The following article was submitted April 9 by a reader in Paris.

American propaganda, obligingly relayed by the media, had announced that the taking of Baghdad would be no cakewalk for the British and American troops. After having foisted on us the myth of the “fourth most powerful army in the world,” the spin doctors pushed the myth of a Republican Guard armed to the teeth, ready to use chemical weapons to defend the regime. Well, Baghdad fell today without any resistance from the Iraqi army or the Republican Guards. Where then are the tens of thousands of soldiers and fighters? It is likely that many died in the bombing, which has been pounding the capital for 21 days, and that survivors have melted into the population like the regime’s officials.
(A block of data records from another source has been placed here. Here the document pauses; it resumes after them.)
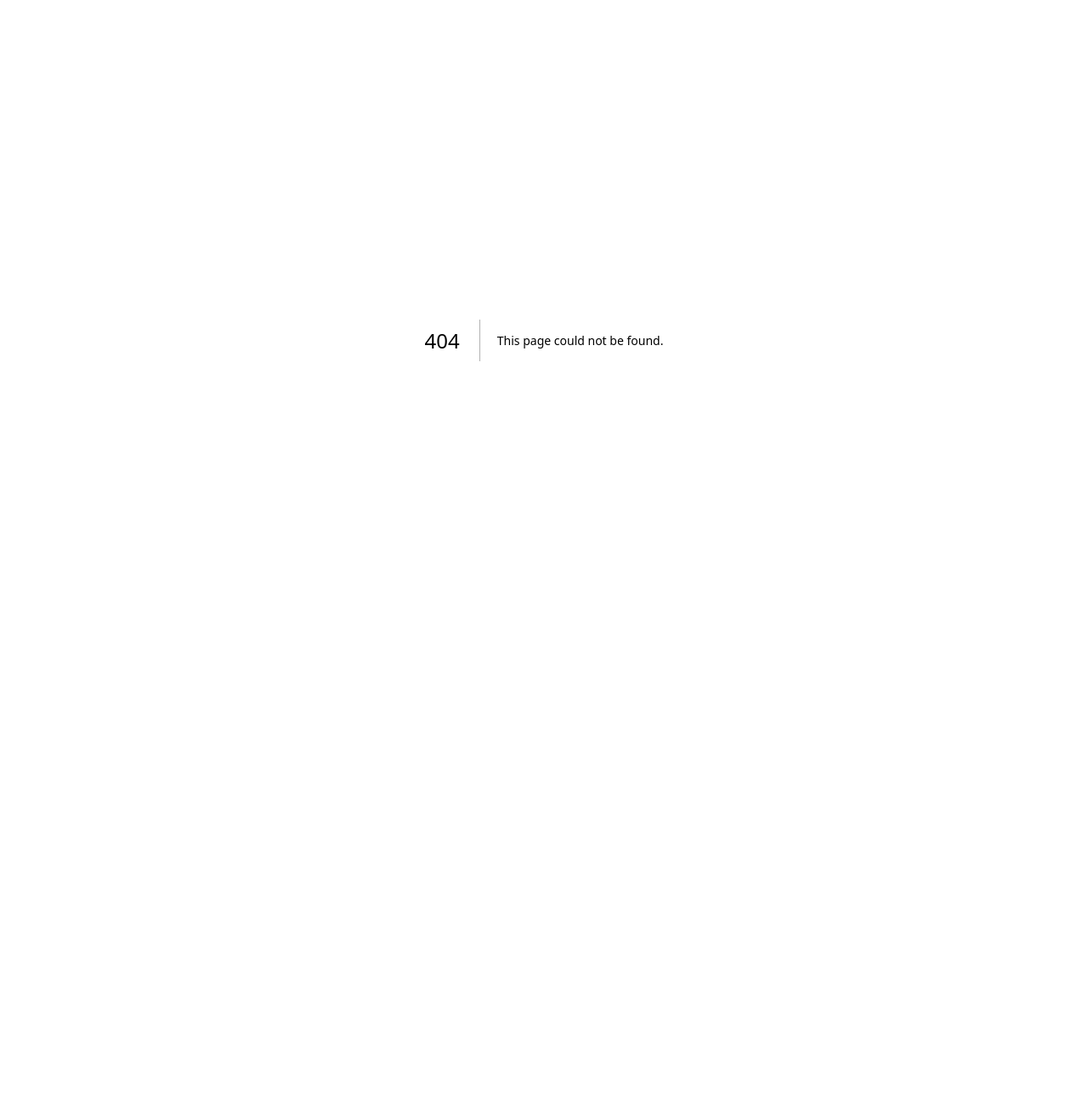
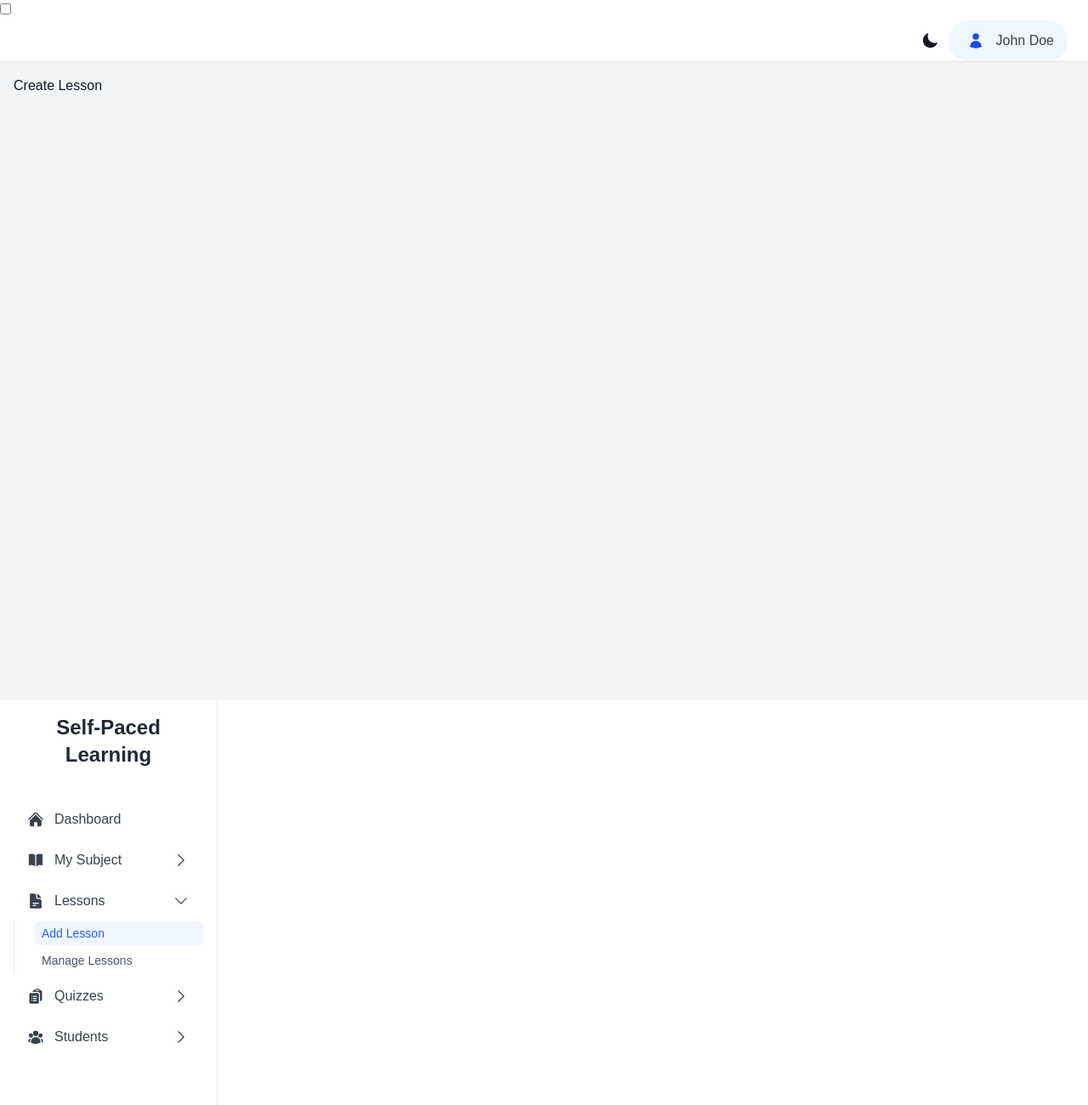
Before and after one commit to Uma-MCMXC/self-paced-learning, a Next.js app in the folder frontend/: page /lecturer/lesson/create in a window 1280 px wide. Before the commit this address had no page. Shown: the top 1300 px of the page at 85% size. Before the commit the page ends 800 px from the top, so only its background shows below. Built offline with nearby package versions, Linux system fonts and the light colour scheme.

Commit message:
frontend: menu lecturer

```diff
--- a/frontend/app/components/layout/Sidebar.tsx
+++ b/frontend/app/components/layout/Sidebar.tsx
@@ -52,34 +52,39 @@ export default function Sidebar({ userRole }: { userRole: UserRole }) {
         icon: <HomeIcon className="w-5 h-5" />,
       },
       {
+        // รายวิชาของฉัน
         label: 'My Subject',
         icon: <BookOpenIcon className="w-5 h-5" />,
         children: [
-          { label: 'Create Subject', href: '/lecturer/create-subject' },
-          { label: 'Manage Subject', href: '/lecturer/manage-subjects' },
+          { label: 'Create Subject', href: '/lecturer/subject/create' },
+          { label: 'Manage Subject', href: '/lecturer/subject/manage' },
         ],
       },
       {
+        // บทเรียน
         label: 'Lessons',
         icon: <DocumentTextIcon className="w-5 h-5" />,
         children: [
-          { label: 'Add Lesson', href: '/lecturer/add-lesson' },
-          { label: 'Manage Lessons', href: '/lecturer/lessons' },
+          { label: 'Add Lesson', href: '/lecturer/lesson/create' },
+          { label: 'Manage Lessons', href: '/lecturer/lesson/manage' },
         ],
       },
       {
+        // กิจกรรม
         label: 'Quizzes',
         icon: <ClipboardDocumentListIcon className="w-5 h-5" />,
         children: [
-          { label: 'Create Quiz', href: '/lecturer/create-test' },
-          { label: 'Test Results', href: '/lecturer/test-results' },
+          { label: 'Create Quiz', href: '/lecturer/quiz/create' },
+          { label: 'Test Results', href: '/lecturer/quiz/manage' },
         ],
       },
       {
+        // นักเรียน
         label: 'Students',
         icon: <UserGroupIcon className="w-5 h-5" />,
         children: [
           { label: 'Student List', href: '/lecturer/students' },
+          // ติดตามความคืบหน้า
           { label: 'Progress Tracking', href: '/lecturer/progress-tracking' },
         ],
       },
--- /dev/null
+++ b/frontend/app/lecturer/lesson/create/page.tsx
@@ -0,0 +1,5 @@
+'use client'
+
+export default function CreateLesson() {
+  return <div>Create Lesson</div>
+}
--- /dev/null
+++ b/frontend/app/lecturer/lesson/manage/page.tsx
@@ -0,0 +1,5 @@
+'use client'
+
+export default function ManageLesson() {
+  return <div>Manage Lesson</div>
+}
--- /dev/null
+++ b/frontend/app/lecturer/quizzes/create/page.tsx
@@ -0,0 +1,5 @@
+'use client'
+
+export default function CreateQuiz() {
+  return <div>Create Quiz</div>
+}
--- /dev/null
+++ b/frontend/app/lecturer/quizzes/manage/page.tsx
@@ -0,0 +1,5 @@
+'use client'
+
+export default function ManageQuiz() {
+  return <div>Manage Quiz</div>
+}
--- /dev/null
+++ b/frontend/app/lecturer/subject/create/page.tsx
@@ -0,0 +1,5 @@
+'use client'
+
+export default function CreateSubject() {
+  return <div>Create Subject</div>
+}
--- /dev/null
+++ b/frontend/app/lecturer/subject/manage/page.tsx
@@ -0,0 +1,5 @@
+'use client'
+
+export default function ManageSubject() {
+  return <div>Manage Subject</div>
+}
```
Journalists are having a field day describing “scenes of jubilation” and “rejoicing crowds.” The pictures, designed to show the “liberation” of Baghdad, are, however, less convincing than is being claimed by the commentators bent on making history alongside the victors. France 2 TV, for example, shows an Iraqi bashing a poster of Saddam Hussein with a rock. He is joined by another, who disappears and then is chased by two individuals. The camera very briefly follows this scene, but then focuses again on the man, who poses for the journalists. The purpose is to “manufacture the news which people want to hear” (Rupert Murdoch’s editorial policy, Le Monde, 5 April 2003)

Pictures of an Iraqi populace greeting the British and American troops as liberators in massive numbers are noticeably absent. The television channels broadcast a few insignificant shots over and over. Mainly we are shown scenes of looting. Fleeting images give a glimpse of several people throwing stones at a lorry loaded with stolen goods. Is it really any wonder? The images, created by obedient journalists, have been celebrating American soldiers kicking open the doors of public buildings. The hint is given. It was a call to loot.

To impose colonisation and a docile government on the country, the Bush administration’s strategists need chaos to set in. But that is a dangerous game, as it could also create the conditions for a civil war which the victors would have difficulty controlling. The British and American troops still fear the population, part of which is armed. They are letting the looting take place so as to provide a pretext, in a few days time, for a tough intervention to restore order. In the end, the American administration wants to subject the Iraqi population by obliging it to beg for food and water.

The French commentators are imploring the US to find evidence of “weapons of mass destruction”. It is on this condition that Jacques Chirac is prepared to rally to the British and American coalition. You can be sure they will find something for French diplomacy to feed on so that it can shamefully slip back into the victors’ camp and gather the crumbs from the festive table. A shed has already been found containing chemical substances and another with brand-new coffins with corpses from 1985 in them! It was too good to be true. The truth-twisting experts will likely find images, less spectacular, but capable of influencing public opinion.